WASHINGTON, D.C. — U.S. Secretary of Energy Steven Chu expressed interest Friday morning in a plan that seeks to put the University of Maine at the forefront of a national offshore wind power research effort, U.S. Sen. Susan Collins said after she and the rest of Maine’s congressional delegation met with Chu.
Collins, with Sen. Olympia Snowe, Reps. Mike Michaud and Chellie Pingree, Gov. John Baldacci and Habib Dagher, the director of the Advanced Engineered Wood Composite Center, located on the UMaine campus in Orono, presented UMaine’s idea for a National Deepwater Offshore Wind Research Center, including testing beds off the Maine coast.
Collins said the Maine group on Friday requested $20 million in federal economic stimulus funds for the center, which would serve to design and test large-scale floating offshore wind platforms that could serve as the basis of an offshore wind industry. The delegation is requesting that the Department of Energy initially fund the project from the $2.5 billion that was included in the economic stimulus package for research, development, demonstration and commercial application of energy efficiency and renewable energy technologies.
“There still remains a lot of research and development work to be accomplished in order to bring about deep-water offshore wind [power],” Collins said by phone shortly after the meeting ended. “The University of Maine is uniquely positioned to accomplish that work. Maine has an abundance of deep water not far from its shore, we have strong offshore winds, and the university leads the nation in composite technology.”
Collins said she intends to pursue another $5 million through the Senate Appropriations Committee, of which she is a member.
“This is among my highest priorities,” she said. “It is a win-win for the state of Maine in terms of producing new jobs for the state and having the state lead the way in reducing our dependence on foreign oil. If we can fit into the plan that the Department of Energy has for achieving 20 percent of our electricity from wind power by the year 2030, that will benefit the entire nation.
Baldacci invited Chu to visit the AEWC facility, where plans for a prototype testing center for wind blade components are moving forward, Dagher said Friday.
Dagher, who has made offshore wind technology research one of the composite center’s main focuses in recent years, said he spent about 15 minutes of the meeting discussing the reasons Maine should be considered for a national center.
Eight percent of the country’s deep-water offshore wind resources are off the Maine coast, Dagher said he told Chu.
“That’s a big deal,” Dagher said by phone. “The other thing is, 89 percent of Maine’s offshore resource is in deep water. We have the deepest water closest to the shore in Maine than any other state in the East Coast, which means we can, in state waters, start doing the testing and development of these turbines.”

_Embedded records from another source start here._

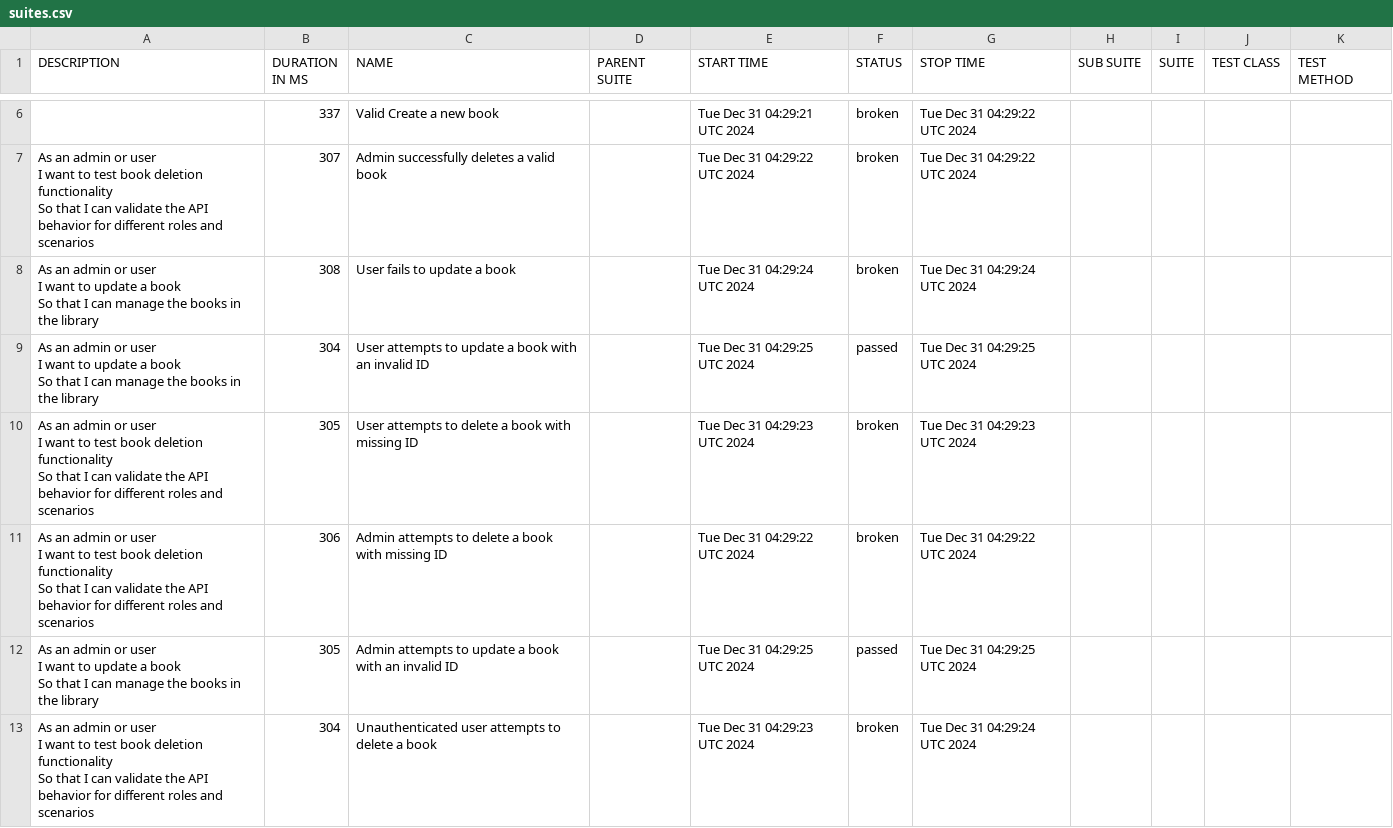
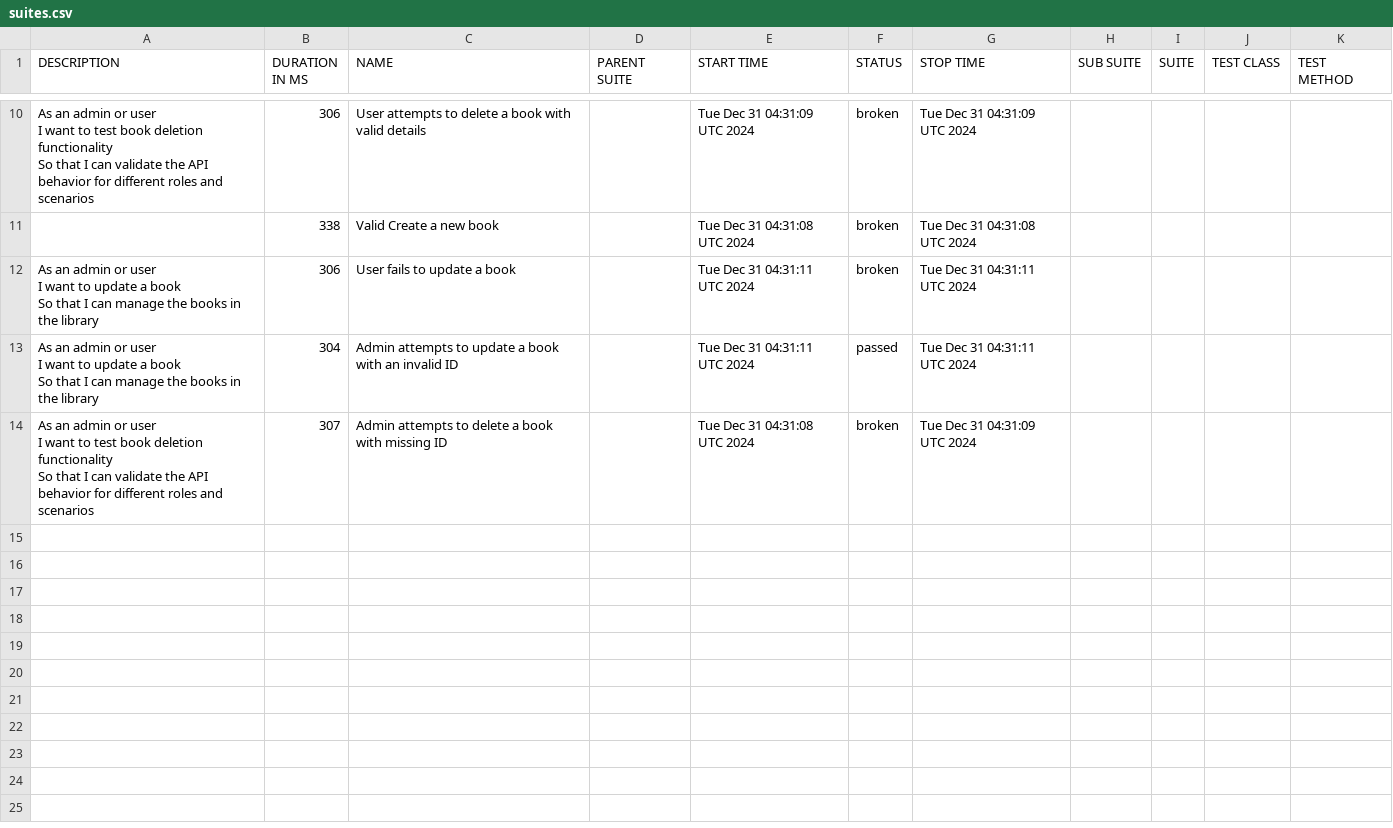
Before and after one commit to kalanagunathilaka/Playwright-Cucumber-Test-Automation, a CSV file: data/suites.csv, drawn as a sheet; only a part is shown, gaps mark what is left out; the diff covers the shown part only.

```diff
--- a/data/suites.csv
+++ b/data/suites.csv
@@ -14,22 +26,13 @@
-"","337","Valid Create a new book","","Tue Dec 31 04:29:21 UTC 2024","broken","Tue Dec 31 04:29:22 UTC 2024","","","",""
-"As an admin or user
-  I want to test book deletion functionality
-  So that I can validate the API behavior for different roles and scenarios","307","Admin successfully deletes a valid book","","Tue Dec 31 04:29:22 UTC 2024","broken","Tue Dec 31 04:29:22 UTC 2024","","","",""
-"As an admin  or user
-  I want to update a book
-  So that I can manage the books in the library","308","User fails to update a book","","Tue Dec 31 04:29:24 UTC 2024","broken","Tue Dec 31 04:29:24 UTC 2024","","","",""
-"As an admin  or user
-  I want to update a book
-  So that I can manage the books in the library","304","User attempts to update a book with an invalid ID","","Tue Dec 31 04:29:25 UTC 2024","passed","Tue Dec 31 04:29:25 UTC 2024","","","",""
-"As an admin or user
-  I want to test book deletion functionality
-  So that I can validate the API behavior for different roles and scenarios","305","User attempts to delete a book with missing ID","","Tue Dec 31 04:29:23 UTC 2024","broken","Tue Dec 31 04:29:23 UTC 2024","","","",""
-"As an admin or user
-  I want to test book deletion functionality
-  So that I can validate the API behavior for different roles and scenarios","306","Admin attempts to delete a book with missing ID","","Tue Dec 31 04:29:22 UTC 2024","broken","Tue Dec 31 04:29:22 UTC 2024","","","",""
-"As an admin  or user
-  I want to update a book
-  So that I can manage the books in the library","305","Admin attempts to update a book with an invalid ID","","Tue Dec 31 04:29:25 UTC 2024","passed","Tue Dec 31 04:29:25 UTC 2024","","","",""
-"As an admin or user
-  I want to test book deletion functionality
-  So that I can validate the API behavior for different roles and scenarios","304","Unauthenticated user attempts to delete a book","","Tue Dec 31 04:29:23 UTC 2024","broken","Tue Dec 31 04:29:24 UTC 2024","","","",""
+"As an admin or user
+  I want to test book deletion functionality
+  So that I can validate the API behavior for different roles and scenarios","306","User attempts to delete a book with valid details","","Tue Dec 31 04:31:09 UTC 2024","broken","Tue Dec 31 04:31:09 UTC 2024","","","",""
+"","338","Valid Create a new book","","Tue Dec 31 04:31:08 UTC 2024","broken","Tue Dec 31 04:31:08 UTC 2024","","","",""
+"As an admin  or user
+  I want to update a book
+  So that I can manage the books in the library","306","User fails to update a book","","Tue Dec 31 04:31:11 UTC 2024","broken","Tue Dec 31 04:31:11 UTC 2024","","","",""
+"As an admin  or user
+  I want to update a book
+  So that I can manage the books in the library","304","Admin attempts to update a book with an invalid ID","","Tue Dec 31 04:31:11 UTC 2024","passed","Tue Dec 31 04:31:11 UTC 2024","","","",""
+"As an admin or user
+  I want to test book deletion functionality
+  So that I can validate the API behavior for different roles and scenarios","307","Admin attempts to delete a book with missing ID","","Tue Dec 31 04:31:08 UTC 2024","broken","Tue Dec 31 04:31:09 UTC 2024","","","",""
```
Also changed, not shown: 4 added rows, 1 removed row and 12 edited cells elsewhere in this file, 41 other files.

Dagher, who testified last summer about wind energy in front of Congress’ Committee on Homeland Security and Government Affairs, has estimated Maine has the potential to produce 127 gigawatts of power in deep water — 60 to 900 meters — within 50 nautical miles of the coast.
By comparison, the entire U.S. coastline has about 1,500 gigawatts of offshore wind potential in waters deeper than 60 meters within 50 nautical miles of its shores.
In addition, the AEWC has won the composite industry’s top award three years in a row, which Dagher said makes the UMaine center a national leader in the materials used for the turbine and blade components. The university also has a long history of studying the Gulf of Maine.
Dagher said his group has identified a number of potential testing beds for turbines in the Gulf of Maine, but the sites are not confirmed yet. The projects would not go forward without local approval, he added.
In an April 28 letter to Chu asking for the meeting, Collins wrote there are estimates that developing just five gigawatts worth of offshore wind power could attract $20 billion in investment to the state and create more than 15,000 jobs that can be sustained over the next 30 years. Those five gigawatts, Dagher said, could be Maine’s contribution to the Department of Energy’s recently stated goal of wind power supplying 20 percent of U.S. electricity by the year 2030.
The meeting with Chu came one day after Baldacci signed legislation to facilitate permitting of experimental ocean-based energy projects.
The bill, LD 1465, seeks to streamline the permitting process for companies that want to set up renewable energy test projects in the Gulf of Maine. The state hopes to select five sites for test projects within the gulf by Dec. 15.
In addition, Baldacci’s $306 million bond package being considered in the state appropriations committee includes $7.5 million to create a Maine Marine Wind Energy fund.
“The governor told the secretary that the bill had been signed into law just yesterday,” Collins said. “In addition, [Baldacci] is optimistic that the bond package will include money toward deep-water wind test beds.”
Last August the Maine Technology Institute announced the AEWC had received a $5 million grant from the Maine Technology Asset Fund to build laboratory additions for pilot manufacturing and testing of composite structures for the renewable energy industry and other projects.
The Maine group now will wait to hear from the Department of Energy. Collins said she plans to stay in touch with Chu’s office.
“Now we’ve said our piece,” Dagher said.